===== AVAILABLE DATA
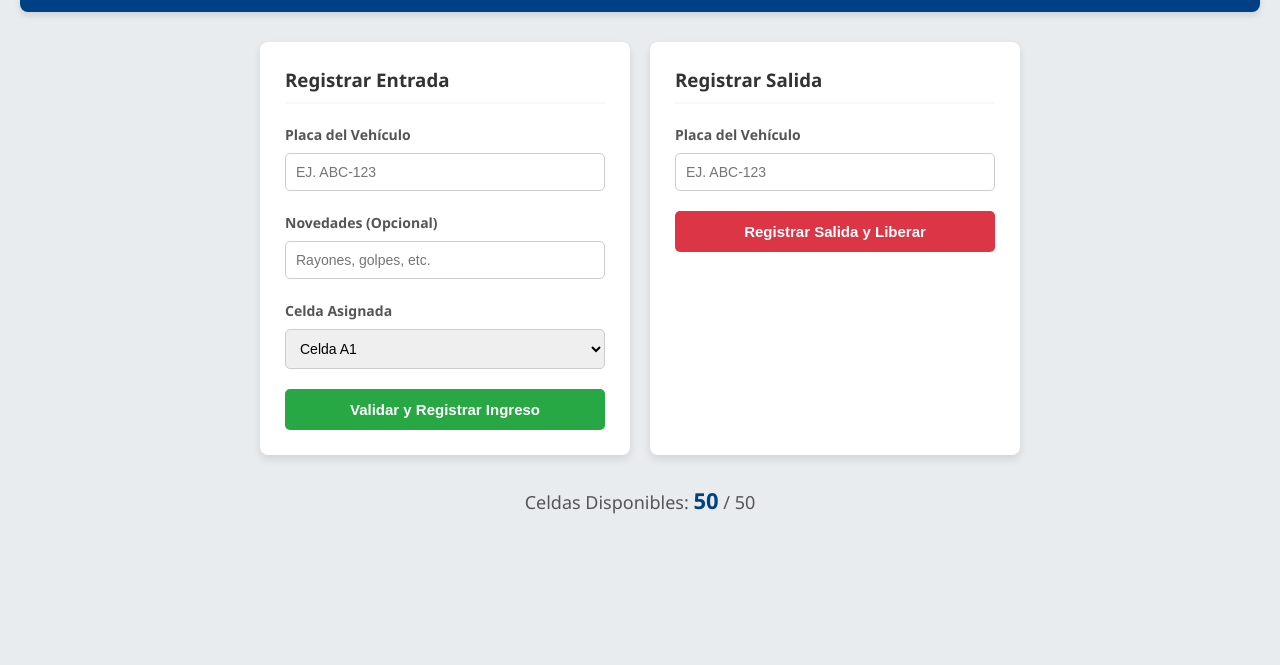
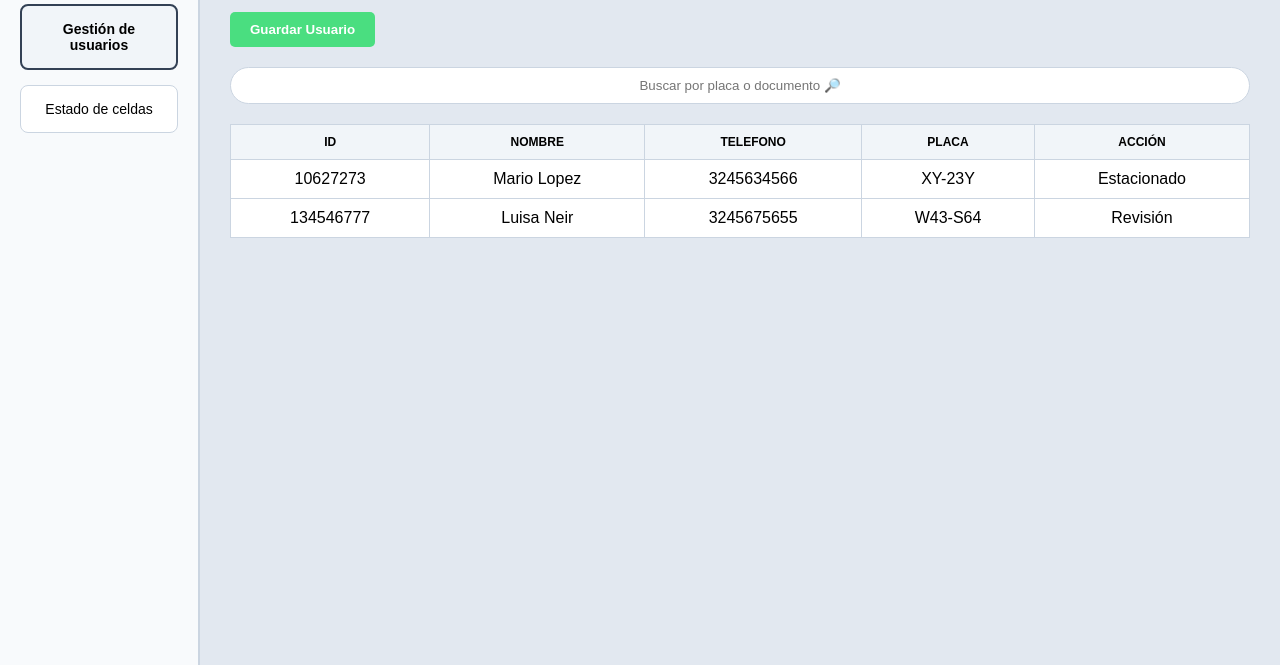
Before and after one commit to MarianoGOD/AutosColombia, a plain HTML site: page index.html in a window 1280 px wide. Shown: the part 135-800 px from the top of the page. Drawn offline with Linux system fonts and the light colour scheme.

Commit message:
Iteración 2
Se agregó un menú para entrada y salida, usuarios y celdas, se optimizo el diseño y partes del código según los Muck Ups

```diff
--- a/index.html
+++ b/index.html
@@ -3,115 +3,157 @@
 <head>
     <meta charset="UTF-8">
     <meta name="viewport" content="width=device-width, initial-scale=1.0">
-    <title>Sistema Autos Colombia</title>
+    <title>Autos Colombia - Sistema de Gestión</title>
     <style>
-        body { font-family: 'Segoe UI', Tahoma, Geneva, Verdana, sans-serif; background-color: #e9ecef; margin: 0; padding: 20px; }
-        .header { background-color: #004085; color: white; padding: 20px; border-radius: 8px; text-align: center; margin-bottom: 30px; box-shadow: 0 4px 6px rgba(0,0,0,0.1); }
-        .header h1 { margin: 0; font-size: 24px; }
-        .container { display: flex; gap: 20px; justify-content: center; flex-wrap: wrap; }
-        .card { background: white; padding: 25px; border-radius: 8px; box-shadow: 0 4px 8px rgba(0,0,0,0.1); width: 320px; }
-        .card h3 { margin-top: 0; color: #333; border-bottom: 2px solid #f8f9fa; padding-bottom: 10px; }
-        label { font-weight: bold; font-size: 14px; color: #555; }
-        input, select { width: 100%; padding: 10px; margin: 8px 0 20px 0; border: 1px solid #ccc; border-radius: 5px; box-sizing: border-box; font-size: 14px; }
-        button { width: 100%; padding: 12px; border: none; border-radius: 5px; cursor: pointer; font-weight: bold; font-size: 15px; color: white; transition: 0.3s; }
-        .btn-in { background-color: #28a745; } .btn-in:hover { background-color: #218838; }
-        .btn-out { background-color: #dc3545; } .btn-out:hover { background-color: #c82333; }
-        .status { margin-top: 15px; padding: 10px; border-radius: 5px; font-size: 14px; display: none; }
-        .status.success { background-color: #d4edda; color: #155724; border: 1px solid #c3e6cb; display: block; }
-        .status.error { background-color: #f8d7da; color: #721c24; border: 1px solid #f5c6cb; display: block; }
-        .stats { text-align: center; margin-top: 30px; font-size: 18px; color: #555; }
-        #celdas-count { font-weight: bold; color: #004085; font-size: 22px; }
+        * { box-sizing: border-box; font-family: Arial, sans-serif; margin: 0; padding: 0; }
+        body { display: flex; height: 100vh; background-color: #e2e8f0; }
+
+        /* Menú Lateral */
+        .sidebar { width: 200px; background-color: #f8fafc; padding: 20px; border-right: 2px solid #cbd5e1; display: flex; flex-direction: column; gap: 15px; }
+        .sidebar h2 { font-size: 18px; text-align: center; margin-bottom: 20px; color: #0f172a; }
+        .menu-btn { padding: 15px 10px; border: 1px solid #cbd5e1; background: white; cursor: pointer; border-radius: 8px; font-size: 14px; text-align: center; transition: 0.3s; }
+        .menu-btn:hover { background-color: #e2e8f0; }
+        .menu-btn.active { font-weight: bold; border: 2px solid #334155; background-color: #f1f5f9; }
+
+        /* Contenido Principal */
+        .main-content { flex: 1; padding: 30px; display: none; }
+        .main-content.active { display: block; }
+        .header-title { background: white; padding: 10px; text-align: center; font-size: 20px; border-radius: 8px; margin-bottom: 20px; border: 1px solid #cbd5e1; }
+
+        /* Formularios y Buscador */
+        .form-group { display: flex; gap: 10px; margin-bottom: 15px; }
+        input { padding: 10px; border: 1px solid #cbd5e1; border-radius: 5px; flex: 1; }
+        .btn-success { background-color: #4ade80; color: white; border: none; padding: 10px 20px; border-radius: 5px; cursor: pointer; font-weight: bold; margin-bottom: 20px; }
+        .btn-success:hover { background-color: #22c55e; }
+        .search-bar { width: 100%; padding: 10px; margin-bottom: 20px; border-radius: 20px; border: 1px solid #cbd5e1; text-align: center; }
+
+        /* Tabla de Usuarios */
+        table { width: 100%; border-collapse: collapse; background: white; text-align: center; }
+        th, td { border: 1px solid #cbd5e1; padding: 10px; }
+        th { background-color: #f1f5f9; font-size: 12px; }
+
+        /* Cuadrícula de Celdas */
+        .grid-celdas { display: grid; grid-template-columns: repeat(4, 1fr); gap: 10px; }
+        .celda { height: 80px; display: flex; flex-direction: column; justify-content: center; align-items: center; border-radius: 5px; color: white; font-weight: bold; border: 1px solid rgba(0,0,0,0.1); }
+        .celda.libre { background-color: #4ade80; }
+        .celda.ocupada { background-color: #ef4444; }
+        .celda.mantenimiento { background-color: #facc15; color: #333; font-size: 12px; text-align: center; cursor: pointer; }
     </style>
 </head>
 <body>
 
-    <div class="header">
-        <h1>🚗 Sistema de Gestión - Autos Colombia</h1>
-        <p>Módulo de Operador: Entradas y Salidas</p>
+    <div class="sidebar">
+        <h2>Autos Colombia</h2>
+        <button class="menu-btn" onclick="cambiarPantalla('ingreso')">Ingreso y Salida</button>
+        <button class="menu-btn active" onclick="cambiarPantalla('usuarios')" id="btn-usuarios">Gestión de usuarios</button>
+        <button class="menu-btn" onclick="cambiarPantalla('celdas')" id="btn-celdas">Estado de celdas</button>
     </div>
 
-    <div class="container">
-        <div class="card">
-            <h3>Registrar Entrada</h3>
-            <label>Placa del Vehículo</label>
-            <input type="text" id="placaIn" placeholder="Ej. ABC-123" style="text-transform: uppercase;">
+    <div id="ingreso" class="main-content">
+        <div class="header-title">Módulo de Ingreso y Salida</div>
+        <p>Aquí funciona la validación de placas de la Iteración 1.</p>
+    </div>
 
-            <label>Novedades (Opcional)</label>
-            <input type="text" id="novedad" placeholder="Rayones, golpes, etc.">
+    <div id="usuarios" class="main-content active">
+        <div class="header-title">Registrar Nuevo usuario</div>
 
-            <label>Celda Asignada</label>
-            <select id="celdaIn">
-                <option value="A1">Celda A1</option>
-                <option value="A2">Celda A2</option>
-                <option value="B1">Celda B1</option>
-                <option value="B2">Celda B2</option>
-            </select>
+        <div class="form-group">
+            <input type="text" id="doc" placeholder="Documento">
+            <input type="text" id="nombre" placeholder="Nombre Completo">
+            <input type="text" id="tel" placeholder="Telefono">
+            <input type="text" id="placa" placeholder="Placa de Vehículo">
+        </div>
+        <button class="btn-success" onclick="guardarUsuario()">Guardar Usuario</button>
 
-            <button class="btn-in" onclick="ingresar()">Validar y Registrar Ingreso</button>
-            <div id="msgIn" class="status"></div>
-        </div>
+        <input type="text" class="search-bar" placeholder="Buscar por placa o documento 🔎">
 
-        <div class="card">
-            <h3>Registrar Salida</h3>
-            <label>Placa del Vehículo</label>
-            <input type="text" id="placaOut" placeholder="Ej. ABC-123" style="text-transform: uppercase;">
+        <table>
+            <thead>
+                <tr>
+                    <th>ID</th>
+                    <th>NOMBRE</th>
+                    <th>TELEFONO</th>
+                    <th>PLACA</th>
+                    <th>ACCIÓN</th>
+                </tr>
+            </thead>
+            <tbody id="tablaUsuarios">
+                <tr>
+                    <td>10627273</td><td>Mario Lopez</td><td>3245634566</td><td>XY-23Y</td><td>Estacionado</td>
+                </tr>
+                <tr>
+                    <td>134546777</td><td>Luisa Neir</td><td>3245675655</td><td>W43-S64</td><td>Revisión</td>
+                </tr>
+            </tbody>
+        </table>
+    </div>
 
-            <button class="btn-out" onclick="salir()">Registrar Salida y Liberar</button>
-            <div id="msgOut" class="status"></div>
+    <div id="celdas" class="main-content">
+        <div class="header-title">Administración y estado de celdas</div>
+        <input type="text" class="search-bar" placeholder="Buscar Placa 🔎" style="max-width: 400px; display: block; margin: 0 auto 20px;">
+
+        <div class="grid-celdas">
+            <div class="celda libre">Libre</div>
+            <div class="celda libre">Libre</div>
+            <div class="celda ocupada">XY-34Y</div>
+            <div class="celda ocupada">WM45-4</div>
+
+            <div class="celda libre">Libre</div>
+            <div class="celda ocupada">JJ-09K</div>
+            <div class="celda mantenimiento" onclick="alert('Celda en mantenimiento. ¿Desea cambiar estado?')">Mantenimiento<br>Cambiar Estado</div>
+            <div class="celda ocupada">HJ4-55</div>
+
+            <div class="celda libre">Libre</div>
+            <div class="celda mantenimiento" onclick="alert('Celda en mantenimiento. ¿Desea cambiar estado?')">Mantenimiento<br>Cambiar Estado</div>
+            <div class="celda libre">Libre</div>
+            <div class="celda libre">Libre</div>
+
+            <div class="celda libre">Libre</div>
+            <div class="celda ocupada">CH-77M</div>
+            <div class="celda ocupada">XY-67B</div>
+            <div class="celda ocupada">MM5-6M</div>
         </div>
     </div>
 
-    <div class="stats">
-        Celdas Disponibles: <span id="celdas-count">50</span> / 50
-    </div>
+    <script>
+        // Función para cambiar entre pantallas
+        function cambiarPantalla(pantallaId) {
+            // Ocultar todas las pantallas
+            document.querySelectorAll('.main-content').forEach(el => el.classList.remove('active'));
+            // Quitar estilo activo de los botones
+            document.querySelectorAll('.menu-btn').forEach(btn => btn.classList.remove('active'));
 
-    <script>
-        let celdasDisponibles = 50;
+            // Mostrar la pantalla seleccionada
+            document.getElementById(pantallaId).classList.add('active');
 
-        function ingresar() {
-            let placa = document.getElementById('placaIn').value.toUpperCase();
-            let msgBox = document.getElementById('msgIn');
+            // Marcar el botón correcto (basado en el click o id)
+            if(pantallaId === 'usuarios') document.getElementById('btn-usuarios').classList.add('active');
+            if(pantallaId === 'celdas') document.getElementById('btn-celdas').classList.add('active');
+        }
 
-            if(placa === '') {
-                msgBox.className = 'status error';
-                msgBox.innerHTML = '⚠️ Por favor ingrese la placa del vehículo.';
-                return;
-            }
-            if(celdasDisponibles <= 0) {
-                msgBox.className = 'status error';
-                msgBox.innerHTML = '⚠️ No hay celdas disponibles.';
+        // Función para simular el guardado de un usuario
+        function guardarUsuario() {
+            let doc = document.getElementById('doc').value;
+            let nom = document.getElementById('nombre').value;
+            let tel = document.getElementById('tel').value;
+            let placa = document.getElementById('placa').value;
+
+            if(doc === "" || nom === "" || placa === "") {
+                alert("Por favor, llena los campos principales (Documento, Nombre, Placa).");
                 return;
             }
 
-            celdasDisponibles--;
-            document.getElementById('celdas-count').innerText = celdasDisponibles;
-            msgBox.className = 'status success';
-            msgBox.innerHTML = '✅ <b>Acceso Permitido.</b><br>Mensualidad activa validada.<br>Vehículo ' + placa + ' ingresado.';
-            document.getElementById('placaIn').value = '';
-            document.getElementById('novedad').value = '';
-        }
+            // Agregar a la tabla
+            let tabla = document.getElementById('tablaUsuarios');
+            tabla.innerHTML += `<tr><td>${doc}</td><td>${nom}</td><td>${tel}</td><td>${placa}</td><td>Registrado</td></tr>`;
 
-        function salir() {
-            let placa = document.getElementById('placaOut').value.toUpperCase();
-            let msgBox = document.getElementById('msgOut');
+            // Limpiar campos
+            document.getElementById('doc').value = "";
+            document.getElementById('nombre').value = "";
+            document.getElementById('tel').value = "";
+            document.getElementById('placa').value = "";
 
-            if(placa === '') {
-                msgBox.className = 'status error';
-                msgBox.innerHTML = '⚠️ Por favor ingrese la placa del vehículo.';
-                return;
-            }
-
-            if(celdasDisponibles >= 50) {
-                msgBox.className = 'status error';
-                msgBox.innerHTML = '⚠️ El parqueadero ya está vacío.';
-                return;
-            }
-
-            celdasDisponibles++;
-            document.getElementById('celdas-count').innerText = celdasDisponibles;
-            msgBox.className = 'status success';
-            msgBox.innerHTML = '🚙 <b>Salida Registrada.</b><br>Vehículo ' + placa + ' retirado.<br>Celda liberada exitosamente.';
-            document.getElementById('placaOut').value = '';
+            alert("Usuario registrado con éxito en el sistema.");
         }
     </script>
 </body>
```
==========
After you work out how many lines in the material hold the word "forEach", please respond with that number alone.

◆ RESULT ◆
2